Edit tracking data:
--- START ---

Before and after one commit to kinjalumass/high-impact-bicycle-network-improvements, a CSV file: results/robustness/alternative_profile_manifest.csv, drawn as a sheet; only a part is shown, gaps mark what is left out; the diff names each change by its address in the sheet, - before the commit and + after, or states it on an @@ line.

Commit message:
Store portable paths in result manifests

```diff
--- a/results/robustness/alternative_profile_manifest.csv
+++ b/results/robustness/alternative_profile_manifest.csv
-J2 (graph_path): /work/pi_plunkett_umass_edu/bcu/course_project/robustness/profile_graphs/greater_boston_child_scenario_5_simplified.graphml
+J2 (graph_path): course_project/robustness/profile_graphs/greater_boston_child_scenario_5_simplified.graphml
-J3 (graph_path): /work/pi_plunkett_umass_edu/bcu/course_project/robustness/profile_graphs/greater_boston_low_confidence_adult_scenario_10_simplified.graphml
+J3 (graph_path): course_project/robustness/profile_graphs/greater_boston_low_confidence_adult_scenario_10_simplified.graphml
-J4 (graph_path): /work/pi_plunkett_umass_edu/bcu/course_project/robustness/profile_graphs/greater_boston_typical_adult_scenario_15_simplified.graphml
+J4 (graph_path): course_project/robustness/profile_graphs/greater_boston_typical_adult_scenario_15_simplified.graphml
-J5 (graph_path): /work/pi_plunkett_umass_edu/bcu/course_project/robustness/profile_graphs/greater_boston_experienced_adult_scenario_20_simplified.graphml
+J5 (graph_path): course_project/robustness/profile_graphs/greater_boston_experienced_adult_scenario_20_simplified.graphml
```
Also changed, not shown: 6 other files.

--- END ---

Task to complete:
Nothing in the data may be left out; copy every line exactly.

Output for this exercise:
Before and after one commit to kinjalumass/high-impact-bicycle-network-improvements, a CSV file: results/robustness/alternative_profile_manifest.csv, drawn as a sheet; only a part is shown, gaps mark what is left out; the diff names each change by its address in the sheet, - before the commit and + after, or states it on an @@ line.

Commit message:
Store portable paths in result manifests

```diff
--- a/results/robustness/alternative_profile_manifest.csv
+++ b/results/robustness/alternative_profile_manifest.csv
-J2 (graph_path): /work/pi_plunkett_umass_edu/bcu/course_project/robustness/profile_graphs/greater_boston_child_scenario_5_simplified.graphml
+J2 (graph_path): course_project/robustness/profile_graphs/greater_boston_child_scenario_5_simplified.graphml
-J3 (graph_path): /work/pi_plunkett_umass_edu/bcu/course_project/robustness/profile_graphs/greater_boston_low_confidence_adult_scenario_10_simplified.graphml
+J3 (graph_path): course_project/robustness/profile_graphs/greater_boston_low_confidence_adult_scenario_10_simplified.graphml
-J4 (graph_path): /work/pi_plunkett_umass_edu/bcu/course_project/robustness/profile_graphs/greater_boston_typical_adult_scenario_15_simplified.graphml
+J4 (graph_path): course_project/robustness/profile_graphs/greater_boston_typical_adult_scenario_15_simplified.graphml
-J5 (graph_path): /work/pi_plunkett_umass_edu/bcu/course_project/robustness/profile_graphs/greater_boston_experienced_adult_scenario_20_simplified.graphml
+J5 (graph_path): course_project/robustness/profile_graphs/greater_boston_experienced_adult_scenario_20_simplified.graphml
```
Also changed, not shown: 6 other files.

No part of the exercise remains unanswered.